■ Supplied entries:
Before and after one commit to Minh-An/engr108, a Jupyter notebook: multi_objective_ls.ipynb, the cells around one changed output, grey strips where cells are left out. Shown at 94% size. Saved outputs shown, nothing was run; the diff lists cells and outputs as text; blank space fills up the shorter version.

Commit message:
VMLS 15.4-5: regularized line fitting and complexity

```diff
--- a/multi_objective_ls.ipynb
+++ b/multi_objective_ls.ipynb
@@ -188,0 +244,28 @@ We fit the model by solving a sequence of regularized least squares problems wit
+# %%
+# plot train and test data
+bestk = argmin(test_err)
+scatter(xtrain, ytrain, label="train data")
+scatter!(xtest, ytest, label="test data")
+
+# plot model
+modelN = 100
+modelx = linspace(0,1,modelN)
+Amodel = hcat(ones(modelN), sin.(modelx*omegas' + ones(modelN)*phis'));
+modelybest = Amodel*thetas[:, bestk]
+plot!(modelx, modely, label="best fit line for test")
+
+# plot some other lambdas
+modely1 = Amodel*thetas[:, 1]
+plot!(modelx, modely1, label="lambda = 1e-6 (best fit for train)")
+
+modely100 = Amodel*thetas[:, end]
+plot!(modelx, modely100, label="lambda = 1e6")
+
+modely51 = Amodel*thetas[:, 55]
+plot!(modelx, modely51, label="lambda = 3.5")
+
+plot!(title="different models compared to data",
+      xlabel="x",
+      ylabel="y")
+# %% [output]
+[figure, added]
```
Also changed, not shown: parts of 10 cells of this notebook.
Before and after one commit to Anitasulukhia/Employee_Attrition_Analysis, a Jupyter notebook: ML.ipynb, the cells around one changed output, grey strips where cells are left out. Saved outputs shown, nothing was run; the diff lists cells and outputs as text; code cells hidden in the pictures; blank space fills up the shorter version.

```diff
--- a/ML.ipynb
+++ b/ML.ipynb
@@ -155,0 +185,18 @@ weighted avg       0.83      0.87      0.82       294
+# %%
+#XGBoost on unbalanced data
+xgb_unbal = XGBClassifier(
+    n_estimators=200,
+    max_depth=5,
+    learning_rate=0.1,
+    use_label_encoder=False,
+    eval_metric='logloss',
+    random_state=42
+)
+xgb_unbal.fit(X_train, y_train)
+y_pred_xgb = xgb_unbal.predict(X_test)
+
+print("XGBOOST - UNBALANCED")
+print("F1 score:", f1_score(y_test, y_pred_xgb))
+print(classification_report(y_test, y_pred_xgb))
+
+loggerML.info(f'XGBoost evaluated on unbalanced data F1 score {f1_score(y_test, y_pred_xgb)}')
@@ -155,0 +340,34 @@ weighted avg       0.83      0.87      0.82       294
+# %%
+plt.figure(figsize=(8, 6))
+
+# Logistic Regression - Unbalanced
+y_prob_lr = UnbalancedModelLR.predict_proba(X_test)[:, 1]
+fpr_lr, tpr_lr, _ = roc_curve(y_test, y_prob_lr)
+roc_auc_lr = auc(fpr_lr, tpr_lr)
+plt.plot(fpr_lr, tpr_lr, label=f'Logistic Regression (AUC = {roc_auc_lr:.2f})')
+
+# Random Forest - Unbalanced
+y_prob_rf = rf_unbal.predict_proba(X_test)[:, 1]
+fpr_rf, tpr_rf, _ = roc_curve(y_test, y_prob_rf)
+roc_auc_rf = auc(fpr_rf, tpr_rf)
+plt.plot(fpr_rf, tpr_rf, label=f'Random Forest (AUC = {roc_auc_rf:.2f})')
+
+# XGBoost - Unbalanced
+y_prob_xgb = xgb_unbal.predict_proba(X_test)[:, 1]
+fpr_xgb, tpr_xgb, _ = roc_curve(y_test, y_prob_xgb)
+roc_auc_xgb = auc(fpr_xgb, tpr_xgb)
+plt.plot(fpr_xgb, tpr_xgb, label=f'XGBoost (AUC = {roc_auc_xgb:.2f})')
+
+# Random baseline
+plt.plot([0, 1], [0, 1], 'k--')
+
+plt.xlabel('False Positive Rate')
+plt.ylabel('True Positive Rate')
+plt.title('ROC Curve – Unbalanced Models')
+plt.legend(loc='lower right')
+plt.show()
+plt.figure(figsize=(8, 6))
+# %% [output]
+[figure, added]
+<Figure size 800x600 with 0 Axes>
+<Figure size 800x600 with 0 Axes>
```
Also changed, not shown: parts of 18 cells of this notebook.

■ Work item: Retype all of the entries precisely as they are.

■ Response:
Before and after one commit to Minh-An/engr108, a Jupyter notebook: multi_objective_ls.ipynb, the cells around one changed output, grey strips where cells are left out. Shown at 94% size. Saved outputs shown, nothing was run; the diff lists cells and outputs as text; blank space fills up the shorter version.

Commit message:
VMLS 15.4-5: regularized line fitting and complexity

```diff
--- a/multi_objective_ls.ipynb
+++ b/multi_objective_ls.ipynb
@@ -188,0 +244,28 @@ We fit the model by solving a sequence of regularized least squares problems wit
+# %%
+# plot train and test data
+bestk = argmin(test_err)
+scatter(xtrain, ytrain, label="train data")
+scatter!(xtest, ytest, label="test data")
+
+# plot model
+modelN = 100
+modelx = linspace(0,1,modelN)
+Amodel = hcat(ones(modelN), sin.(modelx*omegas' + ones(modelN)*phis'));
+modelybest = Amodel*thetas[:, bestk]
+plot!(modelx, modely, label="best fit line for test")
+
+# plot some other lambdas
+modely1 = Amodel*thetas[:, 1]
+plot!(modelx, modely1, label="lambda = 1e-6 (best fit for train)")
+
+modely100 = Amodel*thetas[:, end]
+plot!(modelx, modely100, label="lambda = 1e6")
+
+modely51 = Amodel*thetas[:, 55]
+plot!(modelx, modely51, label="lambda = 3.5")
+
+plot!(title="different models compared to data",
+      xlabel="x",
+      ylabel="y")
+# %% [output]
+[figure, added]
```
Also changed, not shown: parts of 10 cells of this notebook.
Before and after one commit to Anitasulukhia/Employee_Attrition_Analysis, a Jupyter notebook: ML.ipynb, the cells around one changed output, grey strips where cells are left out. Saved outputs shown, nothing was run; the diff lists cells and outputs as text; code cells hidden in the pictures; blank space fills up the shorter version.

```diff
--- a/ML.ipynb
+++ b/ML.ipynb
@@ -155,0 +185,18 @@ weighted avg       0.83      0.87      0.82       294
+# %%
+#XGBoost on unbalanced data
+xgb_unbal = XGBClassifier(
+    n_estimators=200,
+    max_depth=5,
+    learning_rate=0.1,
+    use_label_encoder=False,
+    eval_metric='logloss',
+    random_state=42
+)
+xgb_unbal.fit(X_train, y_train)
+y_pred_xgb = xgb_unbal.predict(X_test)
+
+print("XGBOOST - UNBALANCED")
+print("F1 score:", f1_score(y_test, y_pred_xgb))
+print(classification_report(y_test, y_pred_xgb))
+
+loggerML.info(f'XGBoost evaluated on unbalanced data F1 score {f1_score(y_test, y_pred_xgb)}')
@@ -155,0 +340,34 @@ weighted avg       0.83      0.87      0.82       294
+# %%
+plt.figure(figsize=(8, 6))
+
+# Logistic Regression - Unbalanced
+y_prob_lr = UnbalancedModelLR.predict_proba(X_test)[:, 1]
+fpr_lr, tpr_lr, _ = roc_curve(y_test, y_prob_lr)
+roc_auc_lr = auc(fpr_lr, tpr_lr)
+plt.plot(fpr_lr, tpr_lr, label=f'Logistic Regression (AUC = {roc_auc_lr:.2f})')
+
+# Random Forest - Unbalanced
+y_prob_rf = rf_unbal.predict_proba(X_test)[:, 1]
+fpr_rf, tpr_rf, _ = roc_curve(y_test, y_prob_rf)
+roc_auc_rf = auc(fpr_rf, tpr_rf)
+plt.plot(fpr_rf, tpr_rf, label=f'Random Forest (AUC = {roc_auc_rf:.2f})')
+
+# XGBoost - Unbalanced
+y_prob_xgb = xgb_unbal.predict_proba(X_test)[:, 1]
+fpr_xgb, tpr_xgb, _ = roc_curve(y_test, y_prob_xgb)
+roc_auc_xgb = auc(fpr_xgb, tpr_xgb)
+plt.plot(fpr_xgb, tpr_xgb, label=f'XGBoost (AUC = {roc_auc_xgb:.2f})')
+
+# Random baseline
+plt.plot([0, 1], [0, 1], 'k--')
+
+plt.xlabel('False Positive Rate')
+plt.ylabel('True Positive Rate')
+plt.title('ROC Curve – Unbalanced Models')
+plt.legend(loc='lower right')
+plt.show()
+plt.figure(figsize=(8, 6))
+# %% [output]
+[figure, added]
+<Figure size 800x600 with 0 Axes>
+<Figure size 800x600 with 0 Axes>
```
Also changed, not shown: parts of 18 cells of this notebook.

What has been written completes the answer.